### Assignment
What lines in the records below include the word "components"? Return each one.

### Data extracts
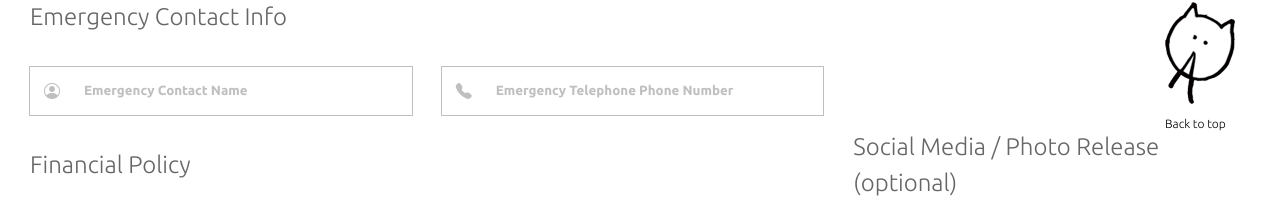
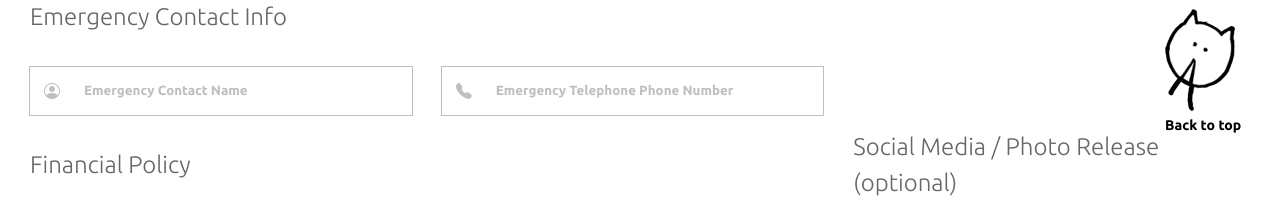
Before and after one commit to chrismuha/littlefriendsvet, a Vue app: page /intake in a window 1280 px wide. Shown: the part 846-1053 px from the top of the page. Built offline with nearby package versions, Linux system fonts and the light colour scheme; a web font is replaced by a local one.

Commit message:
fix: improve homepage text readability

```diff
--- a/src/components/BackToTop.vue
+++ b/src/components/BackToTop.vue
@@ -55,9 +55,7 @@ onUnmounted(() => {
       <img :src="catImage" alt="Back to top" />
     </span>
 
-    <span
-      style="margin-top: 0px; font-size: 12px; color: #000000;"
-    >
+    <span class="gatop-label">
       Back to top
     </span>
   </div>
@@ -71,5 +69,14 @@ onUnmounted(() => {
 .gatop-top:before, .gatop-top:after { content: ""; position: absolute; -o-transition: 0.2s; -webkit-transition: 0.2s; -ms-transition: 0.2s; -moz-transition: 0.2s; transition: 0.2s; opacity: 0; }
 .gatop-top:hover:before, .gatop-top:hover:after, .gatop-top.gatop-run:before, .gatop-top.gatop-run:after { opacity: 1; }
 
+.gatop-label {
+  display: block;
+  margin-top: 0;
+  color: #000;
+  font-size: 14px;
+  font-weight: 700;
+  line-height: 1.2;
+}
+
 .gatop-top:before, .gatop-top.gatop-run:before { margin-left: 0 !important; top: -1px; left: 0px; width: 85px; height: 89px;}
 </style>
--- a/src/components/home/FelineBoarding.vue
+++ b/src/components/home/FelineBoarding.vue
@@ -39,6 +39,8 @@ section {
 }
 .text-content p {
     font-size: 24px;
+    font-weight: 400;
+    line-height: 1.55;
     margin-top: 20px;
 }
 .text-content {
--- a/src/components/home/OurServices.vue
+++ b/src/components/home/OurServices.vue
@@ -38,13 +38,13 @@
 }
 .cta-lead {
     text-decoration: underline;
-    text-decoration-thickness: 3px;
+    text-decoration-thickness: 2px;
     text-underline-offset: 6px;
 }
 .row.orange-bg a:hover h1,
 .row.orange-bg a:focus-visible h1 {
     text-decoration: underline;
-    text-decoration-thickness: 3px;
+    text-decoration-thickness: 2px;
     text-underline-offset: 6px;
 }
 .row.orange-bg a:hover .cta-lead,
--- a/src/components/home/Parasite.vue
+++ b/src/components/home/Parasite.vue
@@ -32,6 +32,8 @@ section {
 }
 .text-wrapper {
     font-size: 24px;
+    font-weight: 400;
+    line-height: 1.55;
 }
 @media screen and (max-width:960px) {
     .content-container {
```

### Worked solution
--- a/src/components/BackToTop.vue
+++ b/src/components/BackToTop.vue
--- a/src/components/home/FelineBoarding.vue
+++ b/src/components/home/FelineBoarding.vue
--- a/src/components/home/OurServices.vue
+++ b/src/components/home/OurServices.vue
--- a/src/components/home/Parasite.vue
+++ b/src/components/home/Parasite.vue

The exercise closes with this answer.